The Power of Appreciation
The wheels of business revolve with such spin and speed these days that we roll right over the courtesies. Who has time for quaint customs?
More to the point, who can afford to let competitors rush onto the new and the next while we slow down for pleasantries?
You’re in for a surprise. The advice that follows, rest assured, is not some übermom lecture about society’s loss of grace (not that I couldn’t get into that). This is about leveraging an underutilized edge in the marketplace.
Today, extending old-time courtesies helps you stand out. Yes, saying “thank you” has become a competitive advantage. Sound similar? Our seemingly old-fashioned ways are not so outdated as so-called progressives like to insist.
- The Power of Appreciation
- The point: Don’t underestimate the power of saying thanks.
- 1. Throw a bash that boosts their business.
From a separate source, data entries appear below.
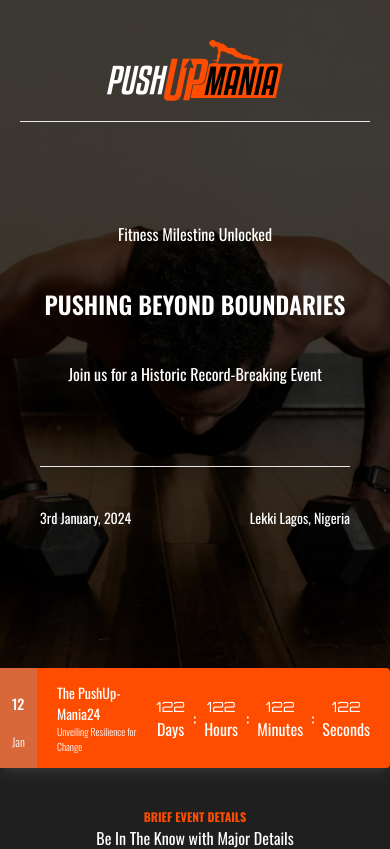
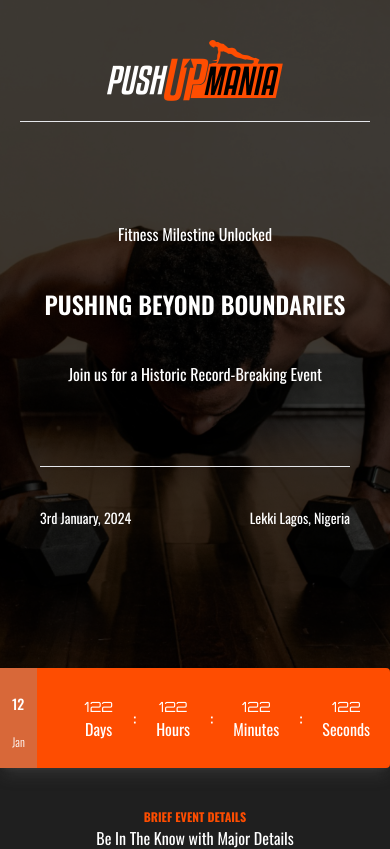
Before and after one commit to KEM-CONSOLATION/GWR-Workout, a React (Vite) app: page / in a window 390 px wide. Shown: the top 849 px of the page. Built offline with nearby package versions, Linux system fonts and the light colour scheme; some icons are missing.

Commit message:
Corrected the landing page

```diff
--- a/src/Components/EventDetails.jsx
+++ b/src/Components/EventDetails.jsx
@@ -9,6 +9,7 @@ import EventCard from "./EventCard";
 import handLeft from "../assets/handLeft.png";
 import handright from "../assets/handright.png";
 import womanBaby from "../assets/womanBaby.png";
+import womanBaby2 from "../assets/womanBaby2.png";
 import { Link } from "react-router-dom";
 
 const EventDetails = () => {
@@ -88,7 +89,8 @@ const EventDetails = () => {
             Mission and Motivation{" "}
           </p>
 
-          <img src={womanBaby} className=" w-full" alt="" />
+          <img src={womanBaby} className=" hidden md:block w-full" alt="" />
+          <img src={womanBaby2} className=" w-full block md:hidden" alt="" />
           <p className=" font-[400] text-[16px] lg:text-[20px] leading-[30px] mt-5  lg:leading-[46px] text-[#ffffff]">
             Focused on enhancing infant and maternal health in Nigeria, the
             initiative involves strategic partnerships with NGOs, government
--- a/src/Components/HeroSection.jsx
+++ b/src/Components/HeroSection.jsx
@@ -40,7 +40,7 @@ const HeroSection = () => {
                 Jan
               </p>
             </div>
-            <div className=" text-white">
+            <div className=" hidden sm:block text-white">
               <p className=" font-[400] text-[14px] lg:text-[24px] ">
                 The PushUp-Mania24
               </p>
@@ -50,7 +50,7 @@ const HeroSection = () => {
             </div>
           </div>
 
-          <div className=" flex items-center gap-2 lg:gap-5 text-white">
+          <div className=" flex items-center gap-5 text-white">
             <div className=" flex flex-col items-center">
               <p className=" text-[14px] lg:text-[24px] font-Orbitron font-[400] ">
                 122
```
Also changed, not shown: src/assets/womanBaby2.png (added).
- 2. Be warm and personal.
- 3. But know that timing counts.
- 4. Pass along compliments.
- 5. Send value-added appreciation.
- 6. Consider when to send for maximum impact.
- 7. Be quirky.
- 8. Appreciate employees.
- 9. Thank your complaining customers.
- 10. Don’t go over the top.
- 11. Feel the power.
- The Secret Great Managers Know
So few people express appreciation — a Lenox etiquette poll found that half of us (nearly five out of every 10 people) don’t always say thanks — that remembering to do so is a simple way to make the difference between getting a sale and not ever feeding your family again.
Less dramatically put, it also goes a long way toward forging the relationships that can turn into opportunities.
Here are fast and affordable ways to show business gratitude, as well as tips about timing and tactics.
The point: Don’t underestimate the power of saying thanks.
1. Throw a bash that boosts their business.
In New York, TelX, an interconnection facility, invites all its vendors to an annual party to say thanks. The event, called the “Customer Business Exchange,” is held in a large hall with tables where participants can set up demos or materials. TelX arranges for snacks and an open bar. The party attracts about 400 telecom customers who get the opportunity to network in a comfortable way. “Typically, millions of dollars of deals are generated out of these events,” says Rory Cutaia, TelX chief executive.
2. Be warm and personal.
When was the last time you wrote or received a handwritten note of thanks or even a thank-you e-mail? Strictly in gratitude, mind you, not as prelude to asking for something else. Customers and suppliers notice such gestures. Depending on your business, the note can vary from no-frills to fancy.
Joseph Ungoco runs Brandwrangler, a boutique New York PR agency that specializes in fashion and luxury goods. He says thank-you notes in his industry are key to maintaining the personal relationships that support business ones.
But the look of the note must advance a company’s professional image. Recently, Ungoco ordered custom-designed notepaper on heavy stock with a personal monogram. The envelopes are expensively hand-lined to color-coordinate with his business cards. “People in the fashion and lifestyle industry apply the same standards to stationery they would to flowers. Hand-written is imperative,” he says.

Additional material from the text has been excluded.